On Monday, February 24, Milford City Council awarded $25,000 to the Chamber of Commerce for Greater Milford for additional costs associated with the 20th Anniversary of the Riverwalk “Freedom” Festival. Council agreed to provide the funding into future years as well.
“Because this is the 20th Anniversary, we want to make it bigger than it has in the past,” Angela Dorey, chairperson of the committee, said. “In the past, the City has contributed partial funding for our fireworks but not for our other expenses. This year, we want to add additional activities in the Kids Corner, increase our advertising budget in order to draw more attendees to Milford and add a few more recognizable bands. We also plan to make the fireworks bigger and better than ever, adding synchronized music. Additional safety measures will also be added such as crossing guards and security.”

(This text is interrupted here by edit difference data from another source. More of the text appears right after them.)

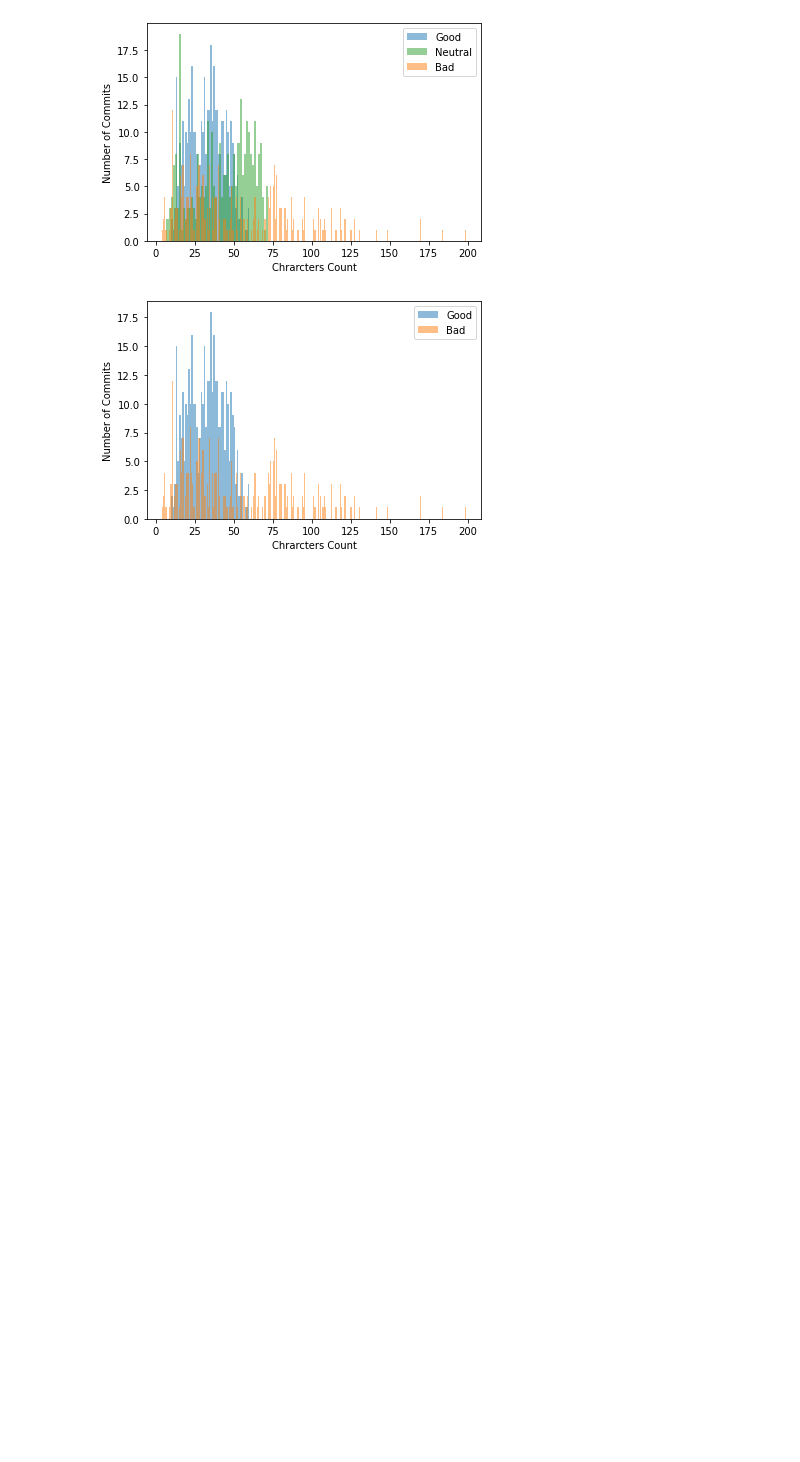
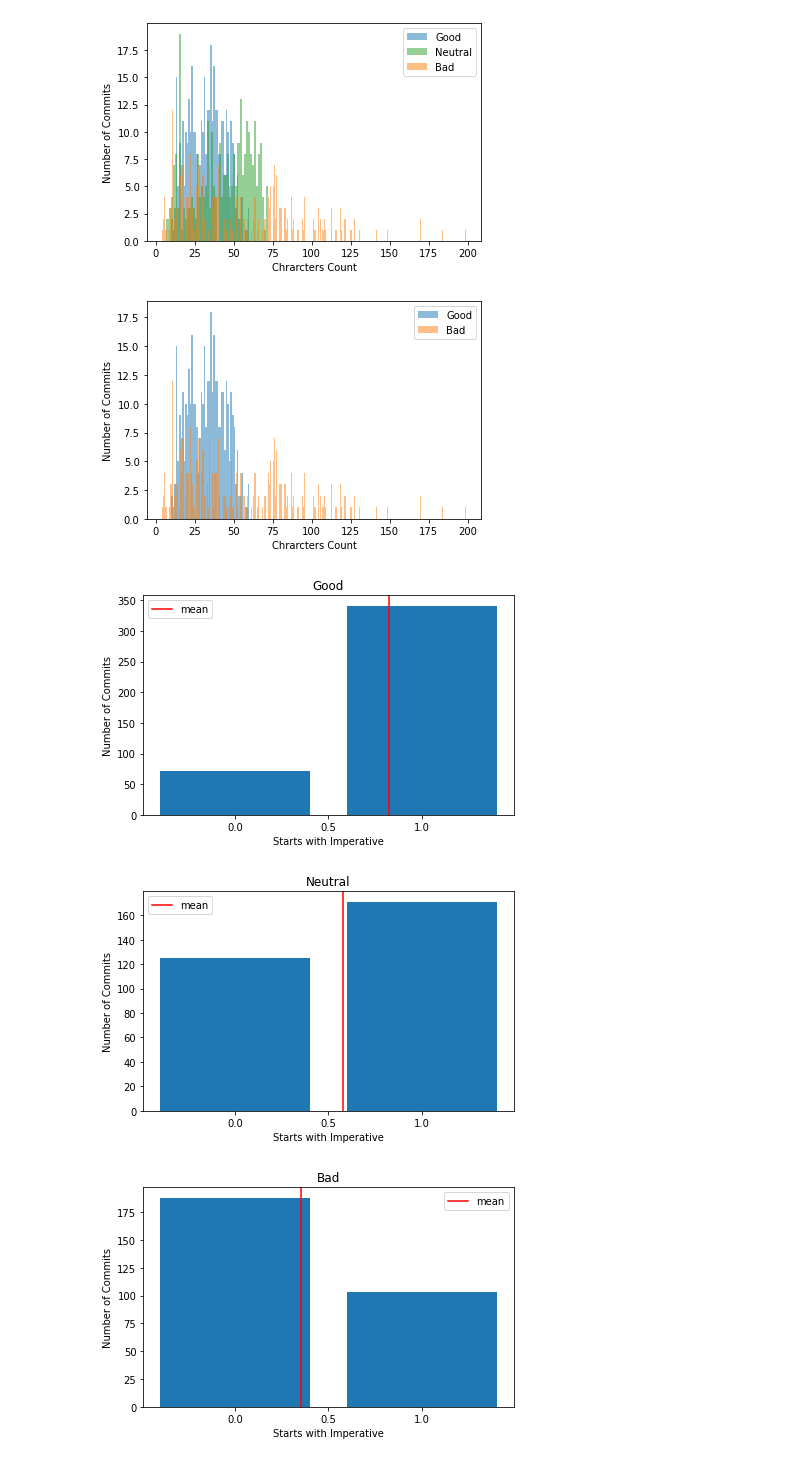
Before and after one commit to jeankhechfe/commit-quality, a Jupyter notebook: jupyter_notebook/distribution_charts(message-only-features)(new labeling).ipynb, the cells around one changed output. Saved outputs shown, nothing was run; the diff lists cells and outputs as text; code cells hidden in the pictures; blank space fills up the shorter version.

Commit message:
Add distribution charts for all features

```diff
--- a/jupyter_notebook/distribution_charts(message-only-features)(new labeling).ipynb
+++ b/jupyter_notebook/distribution_charts(message-only-features)(new labeling).ipynb
@@ -30,8 +30,8 @@ def drow_histogram(x, bins, title):
     plt.tight_layout()
     plt.show()
 # %%
-def drow_histogram_2(x, title):
-    plt.xlabel('Pattern met')
+def drow_histogram_2(x, title, x_title):
+    plt.xlabel(x_title)
     plt.ylabel('Number of Commits')
     plt.axvline(x.mean(), color='r', label='mean')
     plt.legend()
@@ -88,3 +88,15 @@ plt.legend(loc='upper right')
 plt.show()
 # %% [output]
 [figure]
+# %%
+x1 = data_good['imperative_start']
+x2 = data_neutral['imperative_start']
+x3 = data_bad['imperative_start']
+
+drow_histogram_2(x1, 'Good', 'Starts with Imperative')
+drow_histogram_2(x2, 'Neutral', 'Starts with Imperative')
+drow_histogram_2(x3, 'Bad', 'Starts with Imperative')
+# %% [output]
+[figure, added]
+[figure, added]
+[figure, added]
```
Also changed, not shown: parts of 5 cells of this notebook.
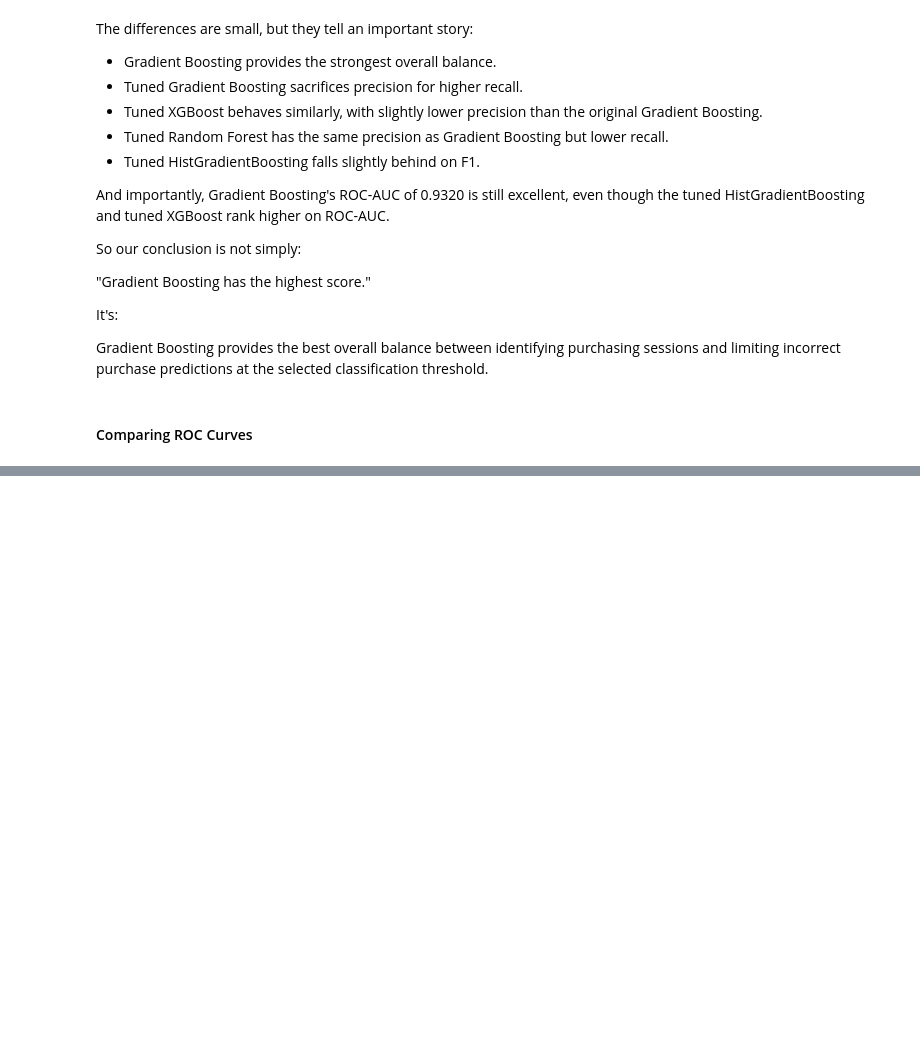
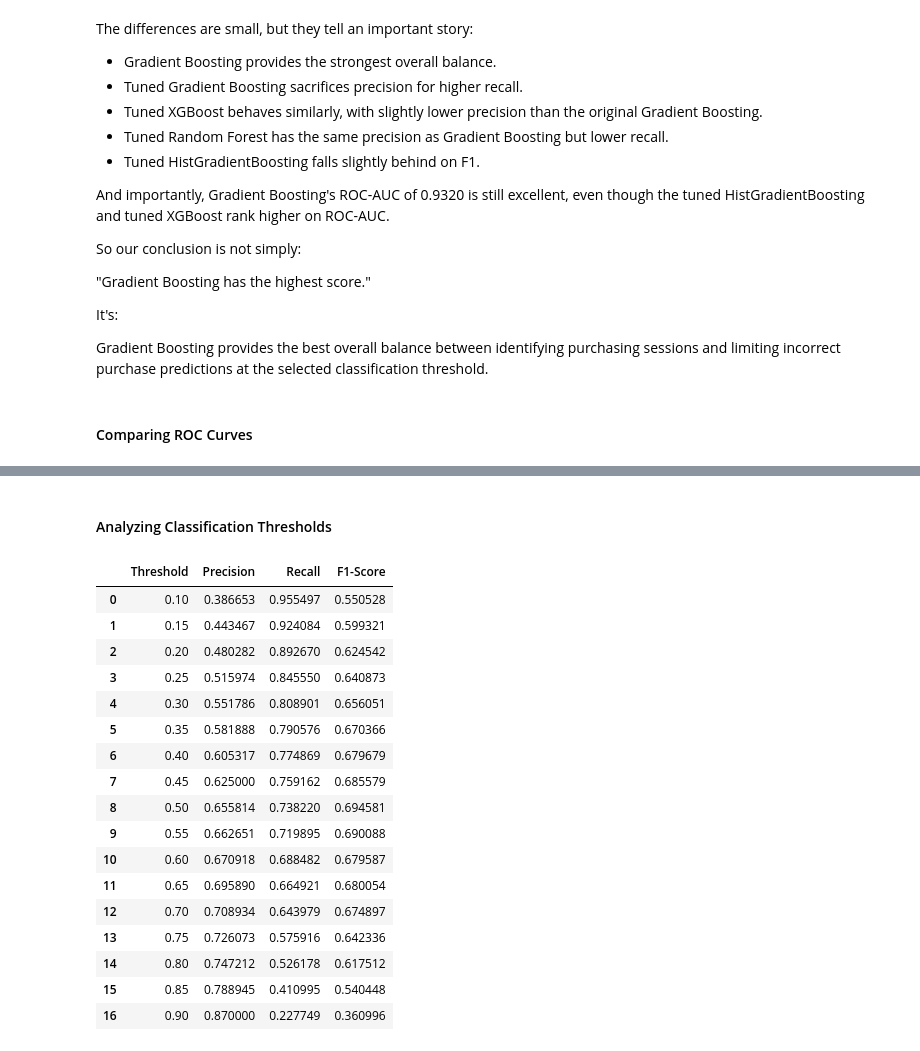
Before and after one commit to TejasMJ/ecommerce-conversion-dynamics, a Jupyter notebook: notebooks/06_model_evaluation.ipynb, the cells around one changed output, grey strips where cells are left out. Cells and saved outputs as stored; diff of their text form; code cells hidden in the pictures; blank space fills up the shorter version.

```diff
--- a/notebooks/06_model_evaluation.ipynb
+++ b/notebooks/06_model_evaluation.ipynb
@@ -457,0 +542,70 @@ Gradient Boosting provides the best overall balance between identifying purchasi
+# %% [markdown]
+#### Analyzing Classification Thresholds
+# %%
+from sklearn.metrics import precision_score, recall_score, f1_score
+
+thresholds = np.arange(
+    0.10,
+    0.91,
+    0.05
+)
+
+threshold_results = []
+
+final_candidate = models[
+    'Gradient Boosting'
+]
+
+y_score = final_candidate.predict_proba(
+    X_test
+)[:, 1]
+
+for threshold in thresholds:
+
+    y_pred_threshold = (
+        y_score >= threshold
+    ).astype(int)
+
+    threshold_results.append({
+        'Threshold': threshold,
+        'Precision': precision_score(
+            y_test,
+            y_pred_threshold,
+            zero_division=0
+        ),
+        'Recall': recall_score(
+            y_test,
+            y_pred_threshold,
+            zero_division=0
+        ),
+        'F1-Score': f1_score(
+            y_test,
+            y_pred_threshold,
+            zero_division=0
+        )
+    })
+
+threshold_results = pd.DataFrame(
+    threshold_results
+)
+
+threshold_results
+# %% [output]
+|  | Threshold | Precision | Recall | F1-Score |
+| 0 | 0.10 | 0.386653 | 0.955497 | 0.550528 |
+| 1 | 0.15 | 0.443467 | 0.924084 | 0.599321 |
+| 2 | 0.20 | 0.480282 | 0.892670 | 0.624542 |
+| 3 | 0.25 | 0.515974 | 0.845550 | 0.640873 |
+| 4 | 0.30 | 0.551786 | 0.808901 | 0.656051 |
+| 5 | 0.35 | 0.581888 | 0.790576 | 0.670366 |
+| 6 | 0.40 | 0.605317 | 0.774869 | 0.679679 |
+| 7 | 0.45 | 0.625000 | 0.759162 | 0.685579 |
+| 8 | 0.50 | 0.655814 | 0.738220 | 0.694581 |
+| 9 | 0.55 | 0.662651 | 0.719895 | 0.690088 |
+| 10 | 0.60 | 0.670918 | 0.688482 | 0.679587 |
+| 11 | 0.65 | 0.695890 | 0.664921 | 0.680054 |
+| 12 | 0.70 | 0.708934 | 0.643979 | 0.674897 |
+| 13 | 0.75 | 0.726073 | 0.575916 | 0.642336 |
+| 14 | 0.80 | 0.747212 | 0.526178 | 0.617512 |
+| 15 | 0.85 | 0.788945 | 0.410995 | 0.540448 |
+| 16 | 0.90 | 0.870000 | 0.227749 | 0.360996 |
```
Also changed, not shown: parts of 23 cells of this notebook.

Acting City Manager Mark Whitfield explained that the funding would come from general reserves, but Councilman Todd Culotta felt that the funding should come from the Economic Development fund.
“We appropriated money for the Ladybug Festival, which is family friendly,” Councilman Culotta said. “However, this is adding more events specifically geared toward kids. People come from all over for this festival. It draws people in who then see what Milford has to offer. Why aren’t we using our economic development money to promote these things?” Whitfield explained that funding for other organizations had come from general reserves and that $200,000 of that fund had been earmarked for streetscaping through DelDOT, leaving a balance of only $104,292.
Councilwoman Katrina Wilson asked if CCGM had lost sponsors for the event this year and asked if this would be a one-time request or it would be each year from now on. Dorey stated that they were asking that the City continue the donation into future years because they did not want to reduce festival activities after they were improved for the 20th year.
“There was a time when the City of Milford supported many different non-profits for our youth,” Councilwoman Wilson said. “We gave to Little League and Pop Warner, all of those. We had to finally make a decision not to give to them. We lowered what we gave to the library and almost stopped giving to the Milford Museum until we found out it is actually part of the City. I know you say this is important, but this is our residents’ money. We have to be careful about this because we are opening doors, so let’s be careful. It is not that I don’t support the Freedom Festival, I get how important it is to our town. However, I also am being conscientious about who is going to knock on our door tomorrow.”
Councilman Owen Brooks pointed out that there are many other festivals and events that bring people from all over the state into town, including the Halloween Parade. As far as he knew, Council had not provided funding for the parade, simply allowed them to place information in electric bills.
The request passed with a vote of 7 to 1 with Councilwoman Wilson voting no, stating that she felt it would open a door to many more organizations coming to Council. Councilman Mike Boyle stated during his yes vote that he felt the Economic Development Committee needed to take a look at the various events held in Milford and determine which should receive funding.
“I do think these events bring a lot of people into Milford,” Councilman Boyle said. “I think because of that, they are an economic development driver. People see what Milford has to offer. They can shop in our stores, eat in our restaurants and see what we have. Maybe it is time to set up some parameters for what we can and cannot support.”